● **ACTION ITEM**:
The lines from the beginning of the records below through the one holding "add random number generator" are to be copied exactly; leave the pictures out.

Dataset records:
◇ ◇ ◇ ◇ ◇ ◇ ◇

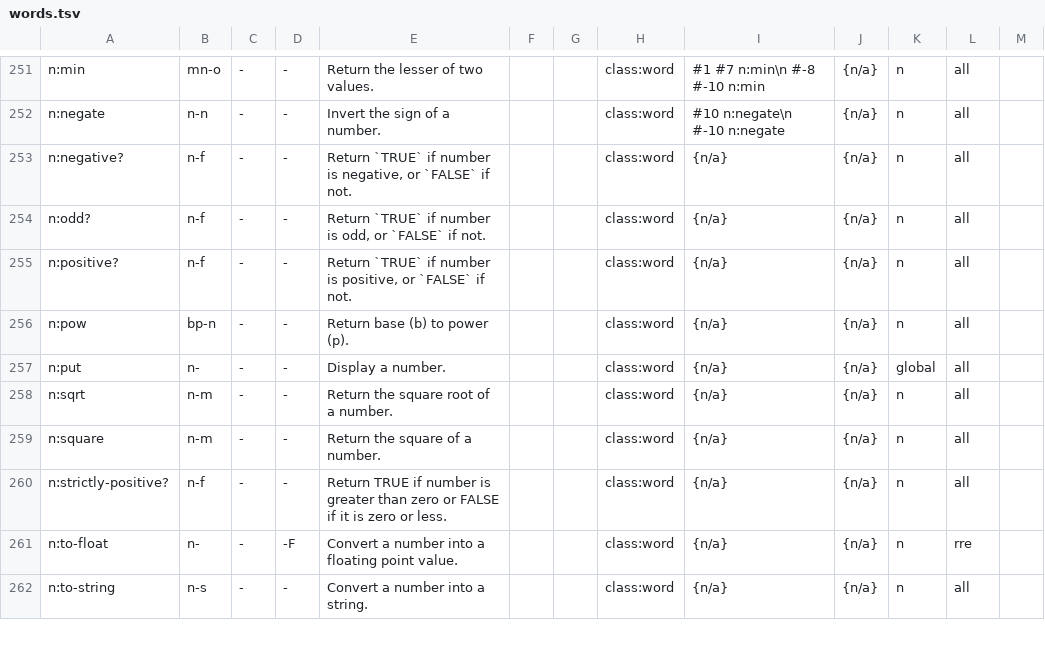
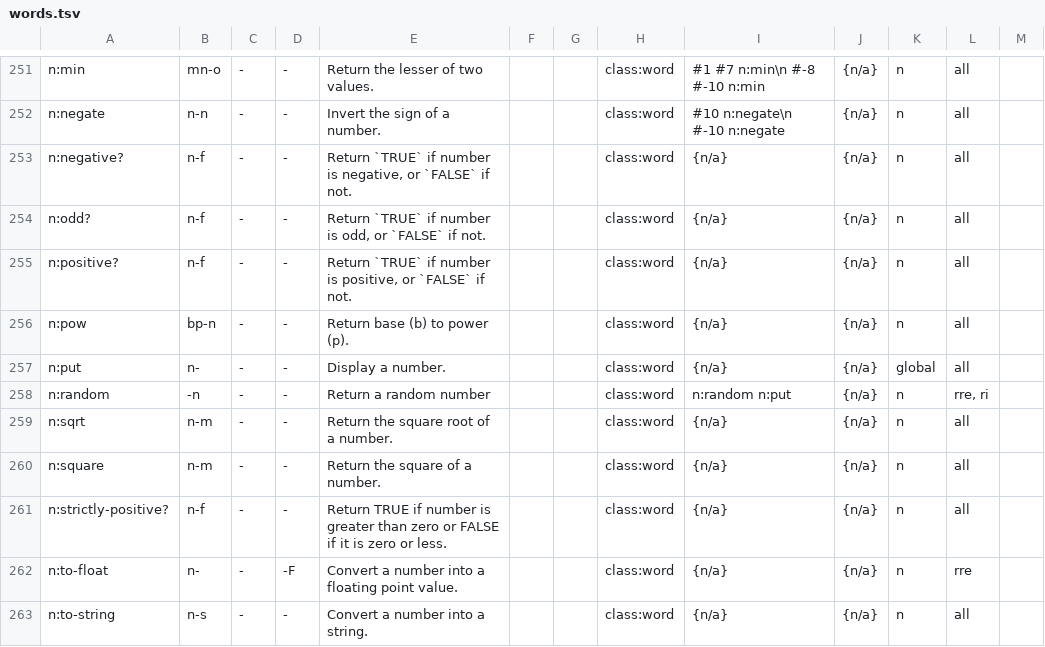
Before and after one commit to crcx/retroforth, a TSV file: words.tsv, drawn as a sheet; only a part is shown, gaps mark what is left out.

Commit message:
add random number generator
FossilOrigin-Name: df5f0a97872a37bd503488968379b564c03154c60a5d8deea6e361021e199a1d

```diff
--- a/words.tsv
+++ b/words.tsv
@@ -257,2 +257,3 @@ n:pow	bp-n	-	-	Return base (b) to power (p).			class:word	{n/a}	{n/a}	n	all
 n:put	n-	-	-	Display a number.			class:word	{n/a}	{n/a}	global	all	
+n:random	-n	-	-	Return a random number			class:word	    n:random n:put	{n/a}	n	rre, ri	
 n:sqrt	n-m	-	-	Return the square root of a number.			class:word	{n/a}	{n/a}	n	all	
```
Also changed, not shown: 6 other files.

◇ ◇ ◇ ◇ ◇ ◇ ◇

● **TASK ANSWER**:
Before and after one commit to crcx/retroforth, a TSV file: words.tsv, drawn as a sheet; only a part is shown, gaps mark what is left out.

Commit message:
add random number generator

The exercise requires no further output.